A banker, a school teacher, a Tory MP and a Daily Mail reader are sitting around a table. In front of them is a plate, on which there are ten biscuits. The banker scoffs nine of the biscuits, then the Tory turns to the Daily Mail reader and whispers in his ear, ‘Watch out: That teacher is after your biscuit …
Now, that Mr Clarkson, is a funny joke.
Oh, how I laughed as I watched this rich, white, man mock those who are facing the brunt of the cuts.
The last time I laughed this hard he was making wisecracks about murdering prostitutes.
I recognise that Clarkson is now a parody of himself but he shouldn’t be given a soapbox by which to share his ill-informed, nasty opinions at the cost of the licence-fee. It is no surprise that the BBC has received many complaints and The One Show has since apologised.
But Clarkson also encouraged violence towards public sector workers – licence-fee-paying workers who have ensured he does have a gilt-edged pension.
Clarkson’s comments are inaccurate: the average public sector pension is £7,000, but the majority of public sector pensioners have pensions of less than £5,000 and the changes they are striking against will drive this sum down.
His comments are also an incitement to violence: there have already been reported threats to striking workers from the likes of the EDL, so Clarkson finds himself in ugly company.
In reality Clarkson is not the voice of the people. Polls yesterday showed that most people supported the public sector workers on strike: a Daily Mail online poll at one point showed 84% support and over on Sky there was 71% support following a Twitter vote using #righttowork. I doubt the Mail or Sky expected or wanted this result but it is what they got.
Tens of thousands marched across the country yesterday because they will be paying more into their pensions, working longer and receiving less when they retire: they are being forced to pay back the deficit despite being among some of the lowest paid workers in the country.
And the argument that private sector doesn’t have good pensions and so the public sector should stop moaning is self-defeating and cynical: we should unionise and organise for better pensions for all. As an unemployed worker with only bits of pensions I still wholeheartedly support the strike action.
Meanwhile, in 2008 David Cameron promised to tackle child poverty saying,
“The group that causes me most concern is children whose parents depend on incapacity benefit for their weekly income.
“Our research indicates that there are now half a million children who are dependent on their parents’ incapacity benefit. That’s half a million kids trapped in poverty with parents who, increasingly, are more likely to die or retire than to get off incapacity benefit and back into work. No decent society should accept this.”

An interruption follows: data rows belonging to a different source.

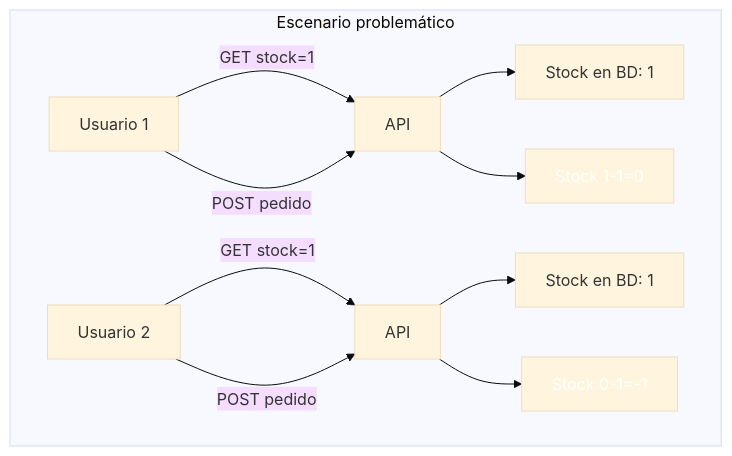
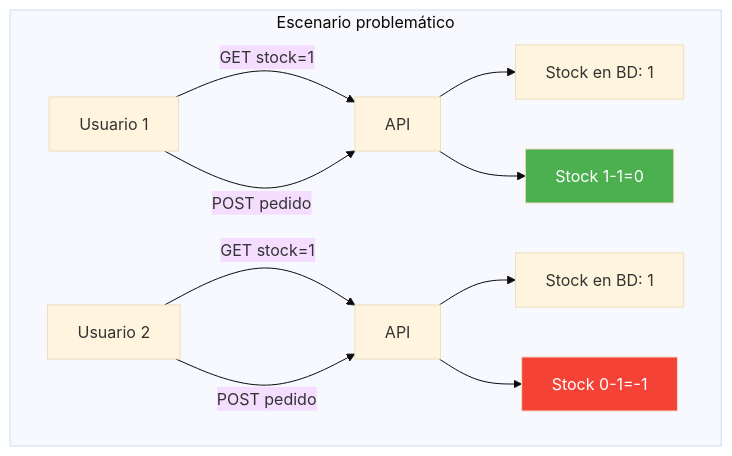
The first of 8 diagrams in 15-transacciones-identificadores.md (joseluisgs/DesarrolloWebEntornosServidor-02-2026-2027), drawn with Mermaid (base theme) before and after one commit. The commit also changed other lines of this file and 29 other files, not shown here.

Commit message:
docs: corregir estilos Mermaid y estilo, quitar referencias a la Tienda y reestructurar los retos 13 y 15

````diff
--- a/15-transacciones-identificadores.md
+++ b/15-transacciones-identificadores.md
@@ -37,15 +40,15 @@
 ```mermaid
 flowchart TD
     subgraph "Escenario problemático"
         U1["Usuario 1"] -->|GET stock=1| API1["API"]
         U2["Usuario 2"] -->|GET stock=1| API2["API"]
         API1 --> S1["Stock en BD: 1"]
         API2 --> S2["Stock en BD: 1"]
         U1 -->|POST pedido| API1
         U2 -->|POST pedido| API2
         API1 --> D1["Stock 1-1=0"]
         API2 --> D2["Stock 0-1=-1"]
     end
-    style D1 fill:#4CAF5,color:#fff0,color:#fff
-    style D2 fill:#F4433,color:#fff6,color:#fff
+    style D1 fill:#4CAF50,color:#fff
+    style D2 fill:#F44336,color:#fff
 ```
````
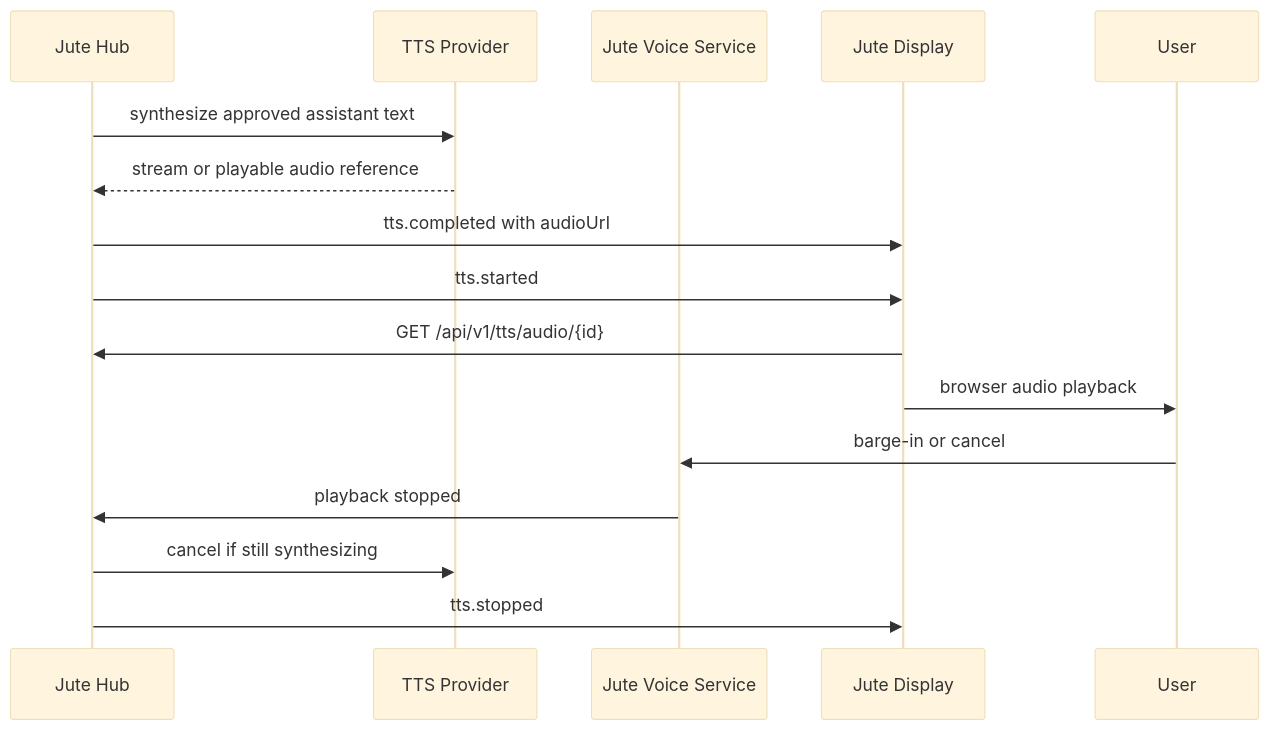
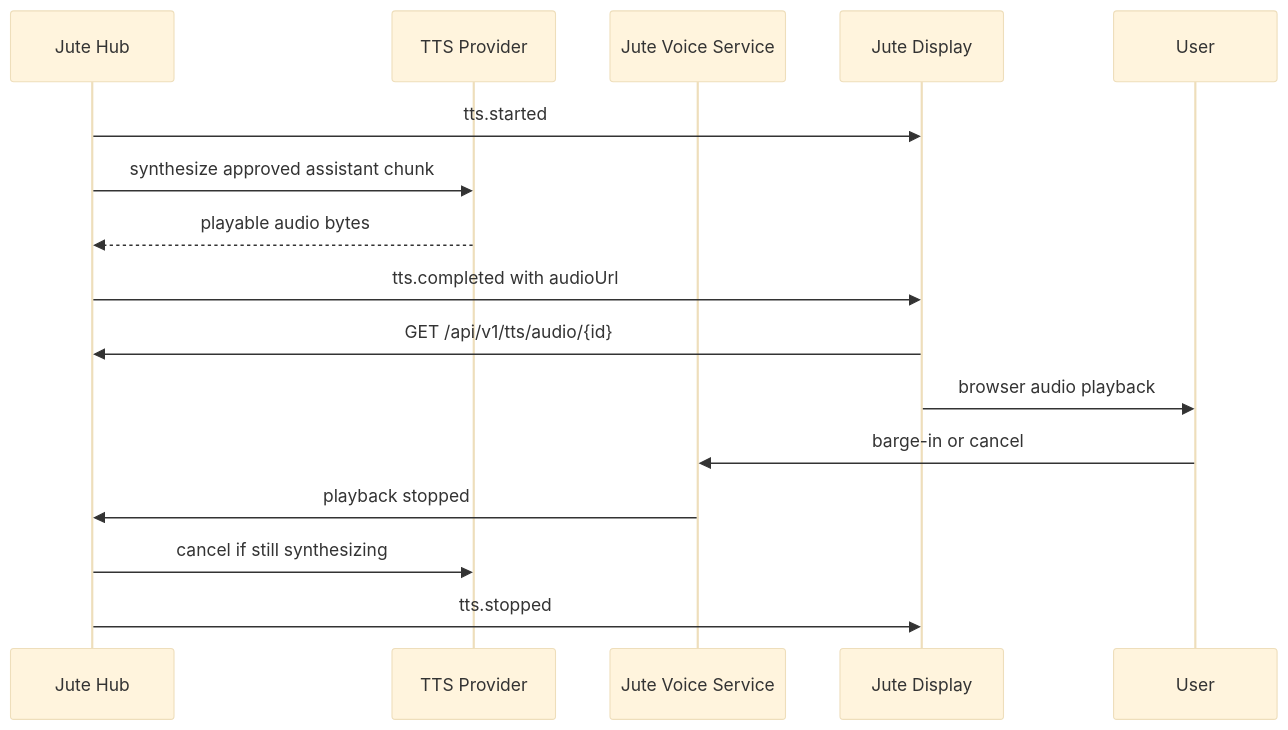
One commit to juteai/jute-dash changed the second of 2 diagrams in docs/architecture/text-to-speech.md. Above: the diagram before and after it, drawn with Mermaid (base theme). The commit also changed other lines of this file and 4 other files, not shown here.

Commit message:
fix(voice): stream tts chunks in order

````diff
--- a/docs/architecture/text-to-speech.md
+++ b/docs/architecture/text-to-speech.md
@@ -57,19 +57,19 @@
 ```mermaid
 sequenceDiagram
   participant Hub as Jute Hub
   participant Provider as TTS Provider
   participant Voice as Jute Voice Service
   participant UI as Jute Display
   participant User
 
-  Hub->>Provider: synthesize approved assistant text
-  Provider-->>Hub: stream or playable audio reference
+  Hub->>UI: tts.started
+  Hub->>Provider: synthesize approved assistant chunk
+  Provider-->>Hub: playable audio bytes
   Hub->>UI: tts.completed with audioUrl
-  Hub->>UI: tts.started
   UI->>Hub: GET /api/v1/tts/audio/{id}
   UI->>User: browser audio playback
   User->>Voice: barge-in or cancel
   Voice->>Hub: playback stopped
   Hub->>Provider: cancel if still synthesizing
   Hub->>UI: tts.stopped
 ```
````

Today he thinks differently. He is now challenging the child poverty figures.
Official figures published in Chancellor George Osborne’s autumn statement indicate that child poverty is set to swell by 100,000 over the coming years, while the Institute for Fiscal Studies think-tank suggested that lower-income groups are bearing the brunt of the Government’s cuts. Now elected, Cameron says,
“I think there is a problem with the way we measure child poverty.”
More strikes anyone?
Good news: The One Show is not available to watch online; one can only hope Clarkson won’t be available to watch again. At a time when the BBC is facing its own savage cuts perhaps Frozen Planet won’t distract us from reactionary comments aimed at licence-fee payers.
Bad news: poorly today and couldn’t face the journey to Jobcentre Plus which means I’ve not signed on so my benefit payment will be delayed
Amount of money I have until it arrives: £7.20